• _Exercise directions_
Count the lines holding the string "myDoc" in the records, and give only the count.

• _Provided data_
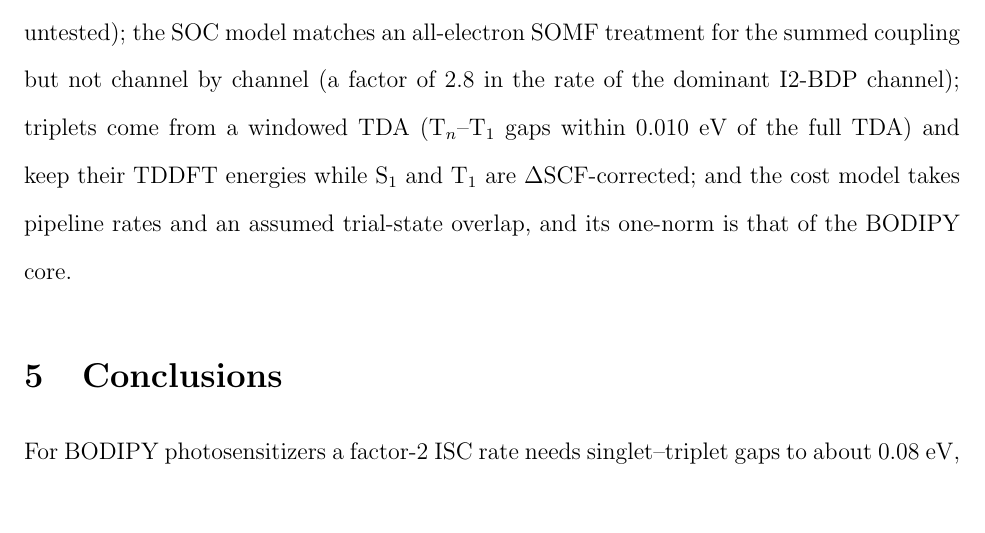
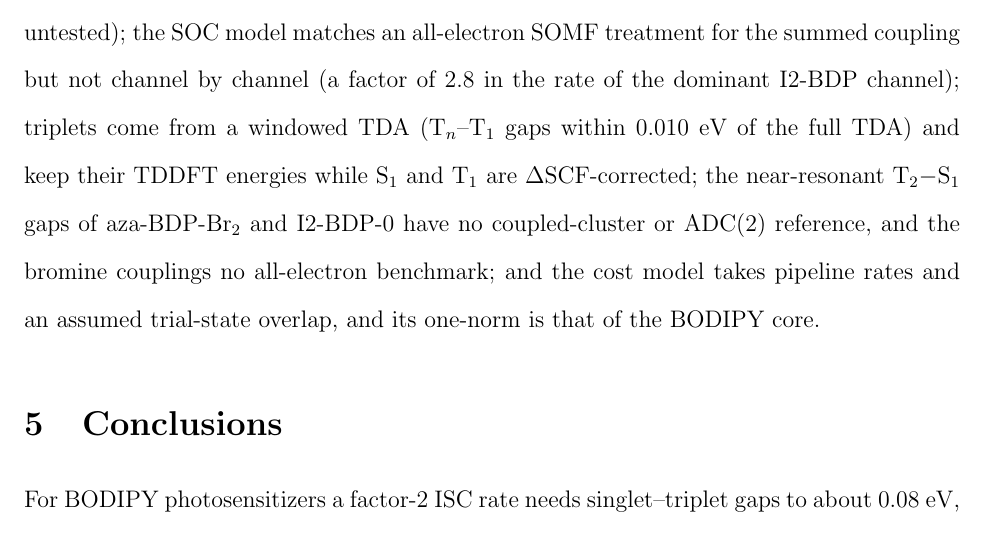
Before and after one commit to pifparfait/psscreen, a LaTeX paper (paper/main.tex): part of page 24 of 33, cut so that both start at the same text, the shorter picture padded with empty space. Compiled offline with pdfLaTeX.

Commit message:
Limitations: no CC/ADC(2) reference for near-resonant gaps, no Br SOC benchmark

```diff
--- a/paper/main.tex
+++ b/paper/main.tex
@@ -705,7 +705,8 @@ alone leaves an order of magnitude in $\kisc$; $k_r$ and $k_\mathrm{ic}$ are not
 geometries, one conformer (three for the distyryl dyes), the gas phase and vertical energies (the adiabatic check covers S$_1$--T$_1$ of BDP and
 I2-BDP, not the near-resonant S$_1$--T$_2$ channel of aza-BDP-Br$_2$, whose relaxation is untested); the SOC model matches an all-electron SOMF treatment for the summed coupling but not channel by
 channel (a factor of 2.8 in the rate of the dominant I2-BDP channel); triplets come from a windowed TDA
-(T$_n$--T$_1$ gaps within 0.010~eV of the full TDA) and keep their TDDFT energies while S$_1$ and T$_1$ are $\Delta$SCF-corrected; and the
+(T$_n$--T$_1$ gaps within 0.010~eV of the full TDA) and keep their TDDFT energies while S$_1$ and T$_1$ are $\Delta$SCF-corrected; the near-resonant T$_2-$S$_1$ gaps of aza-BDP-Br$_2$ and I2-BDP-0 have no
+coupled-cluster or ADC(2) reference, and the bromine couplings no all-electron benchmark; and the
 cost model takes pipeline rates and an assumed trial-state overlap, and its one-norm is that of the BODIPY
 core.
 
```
--
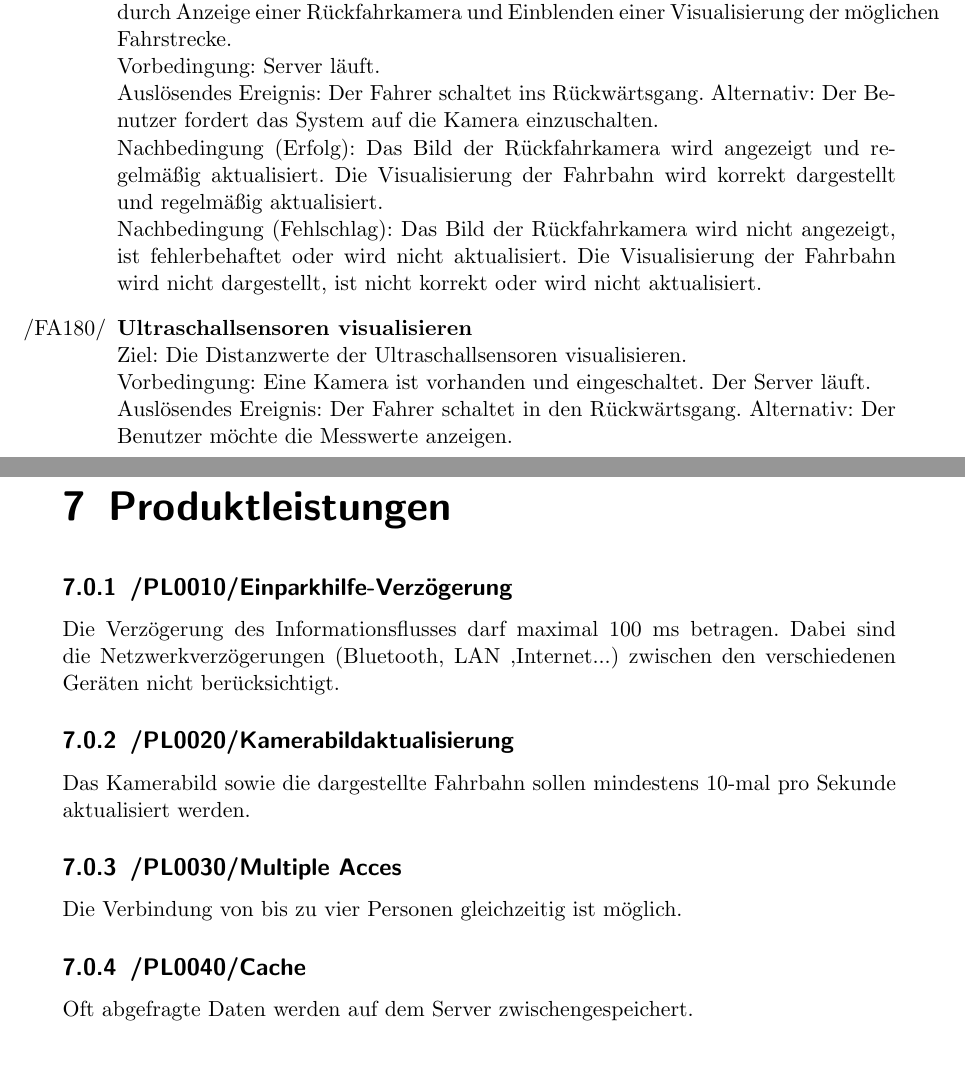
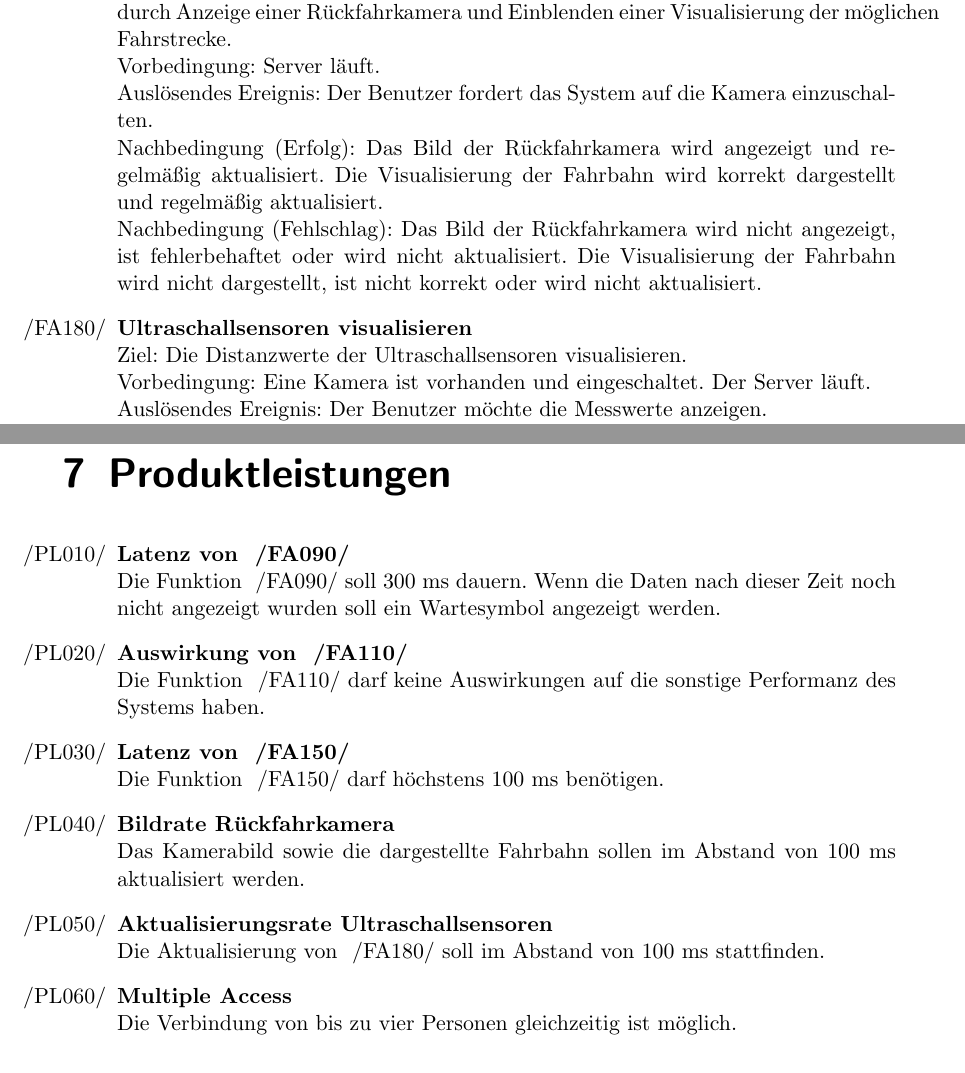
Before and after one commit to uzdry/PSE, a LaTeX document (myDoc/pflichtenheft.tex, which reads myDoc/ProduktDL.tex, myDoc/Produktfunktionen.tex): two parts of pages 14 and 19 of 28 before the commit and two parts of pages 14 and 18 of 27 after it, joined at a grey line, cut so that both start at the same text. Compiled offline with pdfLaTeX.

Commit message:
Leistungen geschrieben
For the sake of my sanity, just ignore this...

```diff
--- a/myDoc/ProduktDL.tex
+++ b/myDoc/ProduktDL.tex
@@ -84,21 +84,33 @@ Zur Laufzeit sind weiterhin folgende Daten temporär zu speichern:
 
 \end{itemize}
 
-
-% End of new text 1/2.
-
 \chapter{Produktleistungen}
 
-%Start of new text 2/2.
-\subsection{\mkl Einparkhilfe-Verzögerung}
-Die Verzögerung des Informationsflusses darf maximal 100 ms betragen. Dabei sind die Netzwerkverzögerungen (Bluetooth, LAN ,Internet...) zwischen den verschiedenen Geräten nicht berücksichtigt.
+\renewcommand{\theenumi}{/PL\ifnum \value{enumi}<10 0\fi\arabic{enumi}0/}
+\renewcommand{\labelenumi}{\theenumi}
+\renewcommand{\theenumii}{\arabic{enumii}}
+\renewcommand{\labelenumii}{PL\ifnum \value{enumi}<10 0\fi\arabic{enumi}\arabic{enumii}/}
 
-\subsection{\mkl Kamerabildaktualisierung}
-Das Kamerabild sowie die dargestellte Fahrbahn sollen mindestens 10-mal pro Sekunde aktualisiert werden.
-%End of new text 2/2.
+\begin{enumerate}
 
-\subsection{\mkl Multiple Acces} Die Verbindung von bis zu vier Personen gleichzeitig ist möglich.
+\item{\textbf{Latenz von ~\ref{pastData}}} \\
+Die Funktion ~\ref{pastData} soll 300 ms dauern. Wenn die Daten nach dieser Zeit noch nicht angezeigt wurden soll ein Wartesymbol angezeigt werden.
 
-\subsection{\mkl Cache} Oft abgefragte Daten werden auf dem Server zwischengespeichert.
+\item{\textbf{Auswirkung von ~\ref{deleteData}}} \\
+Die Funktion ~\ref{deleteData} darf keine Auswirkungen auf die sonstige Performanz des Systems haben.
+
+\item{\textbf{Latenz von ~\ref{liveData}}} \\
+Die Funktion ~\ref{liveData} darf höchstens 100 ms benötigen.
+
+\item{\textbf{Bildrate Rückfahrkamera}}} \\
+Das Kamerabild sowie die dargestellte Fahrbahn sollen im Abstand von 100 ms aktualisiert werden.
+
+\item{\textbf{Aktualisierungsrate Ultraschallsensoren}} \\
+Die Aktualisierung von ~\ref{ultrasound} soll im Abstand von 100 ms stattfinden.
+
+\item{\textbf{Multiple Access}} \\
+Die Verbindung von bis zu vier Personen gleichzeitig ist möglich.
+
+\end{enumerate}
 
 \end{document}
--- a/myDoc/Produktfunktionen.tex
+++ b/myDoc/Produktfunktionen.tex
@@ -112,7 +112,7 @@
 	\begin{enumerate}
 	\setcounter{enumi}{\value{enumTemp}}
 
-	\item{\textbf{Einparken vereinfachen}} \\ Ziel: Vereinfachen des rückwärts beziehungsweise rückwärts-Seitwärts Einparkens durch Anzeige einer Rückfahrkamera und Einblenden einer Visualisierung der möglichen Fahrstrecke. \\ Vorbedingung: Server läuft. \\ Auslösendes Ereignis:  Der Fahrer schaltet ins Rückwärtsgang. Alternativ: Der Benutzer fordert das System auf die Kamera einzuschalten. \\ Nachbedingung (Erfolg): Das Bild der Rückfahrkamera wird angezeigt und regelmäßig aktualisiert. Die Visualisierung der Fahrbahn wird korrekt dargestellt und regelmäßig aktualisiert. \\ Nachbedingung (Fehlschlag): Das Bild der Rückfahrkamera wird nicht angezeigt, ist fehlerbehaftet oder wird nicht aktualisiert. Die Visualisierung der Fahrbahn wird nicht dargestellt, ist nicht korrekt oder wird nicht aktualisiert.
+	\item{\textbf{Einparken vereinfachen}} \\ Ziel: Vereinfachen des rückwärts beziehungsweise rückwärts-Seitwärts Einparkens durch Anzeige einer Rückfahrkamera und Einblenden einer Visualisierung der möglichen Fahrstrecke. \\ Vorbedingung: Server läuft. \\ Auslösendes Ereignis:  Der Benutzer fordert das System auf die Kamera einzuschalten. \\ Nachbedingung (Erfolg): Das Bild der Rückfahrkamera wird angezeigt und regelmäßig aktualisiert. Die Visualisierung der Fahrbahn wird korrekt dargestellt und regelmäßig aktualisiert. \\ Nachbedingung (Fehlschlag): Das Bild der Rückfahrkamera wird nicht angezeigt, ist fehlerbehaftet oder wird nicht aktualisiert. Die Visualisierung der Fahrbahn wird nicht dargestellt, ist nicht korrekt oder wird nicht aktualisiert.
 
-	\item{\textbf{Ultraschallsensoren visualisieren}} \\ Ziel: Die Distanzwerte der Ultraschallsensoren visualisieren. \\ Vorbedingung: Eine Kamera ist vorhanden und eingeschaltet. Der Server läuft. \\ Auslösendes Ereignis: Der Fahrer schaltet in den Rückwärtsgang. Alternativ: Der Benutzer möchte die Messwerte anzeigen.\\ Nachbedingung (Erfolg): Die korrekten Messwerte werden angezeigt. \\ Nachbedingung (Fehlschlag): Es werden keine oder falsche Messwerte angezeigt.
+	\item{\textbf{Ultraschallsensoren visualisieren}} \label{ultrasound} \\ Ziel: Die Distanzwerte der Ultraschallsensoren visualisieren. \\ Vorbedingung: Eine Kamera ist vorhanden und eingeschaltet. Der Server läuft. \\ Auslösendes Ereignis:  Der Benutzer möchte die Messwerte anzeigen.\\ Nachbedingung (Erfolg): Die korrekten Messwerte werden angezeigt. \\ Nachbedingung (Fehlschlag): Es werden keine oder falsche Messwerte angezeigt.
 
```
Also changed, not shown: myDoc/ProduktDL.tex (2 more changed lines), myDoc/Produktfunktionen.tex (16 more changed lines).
* * *
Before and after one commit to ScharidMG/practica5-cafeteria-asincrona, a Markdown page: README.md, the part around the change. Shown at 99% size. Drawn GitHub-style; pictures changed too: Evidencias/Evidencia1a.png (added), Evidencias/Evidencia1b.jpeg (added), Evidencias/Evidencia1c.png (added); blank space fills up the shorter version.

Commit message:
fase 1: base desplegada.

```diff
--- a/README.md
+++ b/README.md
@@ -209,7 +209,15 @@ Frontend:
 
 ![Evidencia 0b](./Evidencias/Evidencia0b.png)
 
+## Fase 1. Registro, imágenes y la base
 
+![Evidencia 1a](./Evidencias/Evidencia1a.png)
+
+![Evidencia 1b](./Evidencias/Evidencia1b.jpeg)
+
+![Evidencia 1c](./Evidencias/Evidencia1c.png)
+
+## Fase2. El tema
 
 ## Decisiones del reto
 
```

• _Response area_
6